Why is it so hard to define folklore? Lynne McNeill, in her new book from USU Press “Folklore Rules,” says “...well you try to explain what a creation myth, a jump-rope rhyme, a Fourth of July BBQ, & some bathroom graffiti have in common and you’ll find it’s not a terribly easy task either.”
On the show this week, I feature the new live collection from the engaging Ellis, and the latest album from the introspective songwriter, Meg Hutchinson. I’ll also play tracks from new releases by Peter Cooper, Suzie Brown, and Lily & Madeleine, among other talented artists. Tune in and listen this Saturday at 8pm to Fresh Folk on Utah Public Radio.

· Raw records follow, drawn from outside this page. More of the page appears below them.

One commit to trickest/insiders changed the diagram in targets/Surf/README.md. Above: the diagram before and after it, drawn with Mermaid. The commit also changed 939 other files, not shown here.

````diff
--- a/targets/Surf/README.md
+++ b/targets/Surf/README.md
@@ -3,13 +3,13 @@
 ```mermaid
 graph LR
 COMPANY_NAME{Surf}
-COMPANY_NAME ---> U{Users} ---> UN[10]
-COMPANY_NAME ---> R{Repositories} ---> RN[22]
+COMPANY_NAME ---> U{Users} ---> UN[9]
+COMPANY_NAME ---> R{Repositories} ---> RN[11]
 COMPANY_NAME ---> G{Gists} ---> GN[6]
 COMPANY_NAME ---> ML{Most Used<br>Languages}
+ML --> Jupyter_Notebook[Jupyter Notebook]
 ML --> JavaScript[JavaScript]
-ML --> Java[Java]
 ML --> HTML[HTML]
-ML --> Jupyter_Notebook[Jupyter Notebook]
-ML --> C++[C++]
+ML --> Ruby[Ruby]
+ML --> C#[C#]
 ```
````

For our Access Utah Holiday Special, we feature guitarist and USU professor emeritus Mike Christiansen, and story teller Daniel Bishop to bring you great holiday guitar music and holiday stories on today's program. You can listen to more music and stories by Mike Christiansen and Daniel Bishop on their webistes. From the Utah Public Radio family, we hope your holidays are filled with great music and stories, and we wish you a Merry Christmas and Happy New Year.
Two Cache Valley women are giving Utah prisoners a new chance behind the bars using dried plants. Today on the program, producers Sheri Quinn and Elaine Taylor explore the "plants in jail" program started by Sara Lamb and Mary Barkworth, where inmates prepare plant material for the Utah State University herbarium.
“Everybody talks about the weather but nobody does anything about it.” We’re going to apply this oft-quoted quip to sustainability on Access Utah. Many of us believe that universal and individual changes are needed to ensure a sustainable & healthy life for us all.
Did you hear the one about the Californians who moved to Washington and cut down their first wild Christmas tree? Jennifer Pemberton has the punchline in this story about Christmas in the Evergreen State.
In the wake of a federal judge’s ruling effectively de-criminalizing polygamy in Utah, we’ll talk with Jonathan Turley, the attorney representing the Kody Brown family, which brought the lawsuit. We’ll also talk with a former member of the FLDS community.
Yellowstone has undergone a number of transitions in the 140 years since its national park designation in 1872. The period from the late 1930s through the early 1970s marked one of the most significant as the Park Service shifted focus from public recreation to interpretation and education.
Get ready for a holiday themed show this week, as I spotlight new releases in seasonal songs. I’ll play old and new favorites from Catie Curtis, Elizabeth Mitchell, Jay Ungar, Michael Londra, and the Piano Guys, to name just a few. Join me this Saturday at 8pm for Fresh Folk on Utah Public Radio.